When I first saw Peter Medak’s The Changeling in 1980, I was disappointed by it. I think now I was disappointed only because it wasn’t up to his masterpiece, The Ruling Class (1972) — but then very few films are up to that one, and very few filmmakers have ever made anything that good. And after all, it’s no crime for a film to not be The Ruling Class. Looked at again, a few years later, I found The Changeling much more to my liking — a solidly made, genuinely creepy and effective ghost story of a type the movies rarely attempt and even more rarely get right.
George C. Scott (more subdued than usual) plays a composer whose wife and child are killed in a traffic accident, so he moves into a creepy old house to recuperate while teaching at a local college. The house starts making unfathomable noises and other unsettling things happen, leading him and an historical-society representative (the impossible to restrain Trish Van Devere, aka: Mrs. Scott) to investigate. It’s mostly a mood piece — nothing too flashy, though a seance involving automatic writing is very creepy — but what a mood it generates.

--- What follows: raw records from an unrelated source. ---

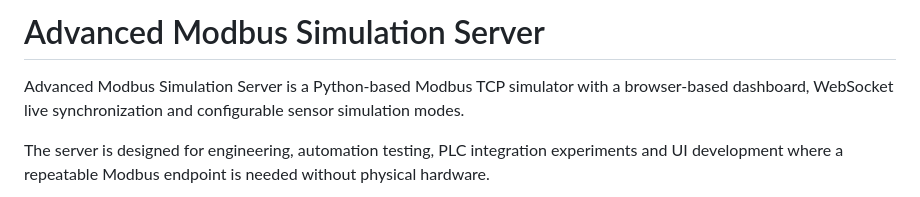
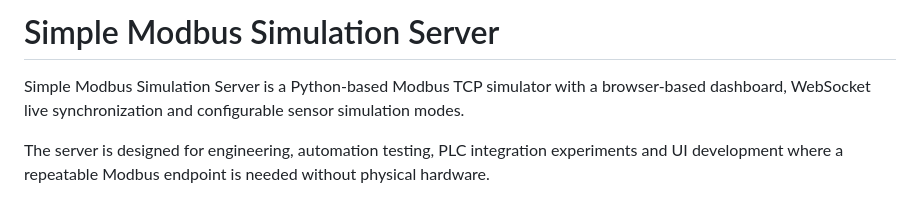
Before and after one commit to Centaurus-X/simple_modbus_server_dummy_endpoint, a Markdown page: README.md, the part around the change. Drawn GitHub-style.

```diff
--- a/README.md
+++ b/README.md
@@ -1,6 +1,6 @@
-# Advanced Modbus Simulation Server
+# Simple Modbus Simulation Server
 
-Advanced Modbus Simulation Server is a Python-based Modbus TCP simulator with a browser-based dashboard, WebSocket live synchronization and configurable sensor simulation modes.
+Simple Modbus Simulation Server is a Python-based Modbus TCP simulator with a browser-based dashboard, WebSocket live synchronization and configurable sensor simulation modes.
 
 The server is designed for engineering, automation testing, PLC integration experiments and UI development where a repeatable Modbus endpoint is needed without physical hardware.
 
```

Extremely stylish in design and execution, and Medak gets the absolute most out of the old dark house setting. It’s convincing in a way that few ghost stories are — not in the least because the crime at the bottom of the haunting is particularly nasty. Melvyn Douglas is very fine — combining aristocratic arrogance and moving helplessness — in one of his final performances. A must-see for admirers of horror films and ghost stories.
— reviewed by Ken Hanke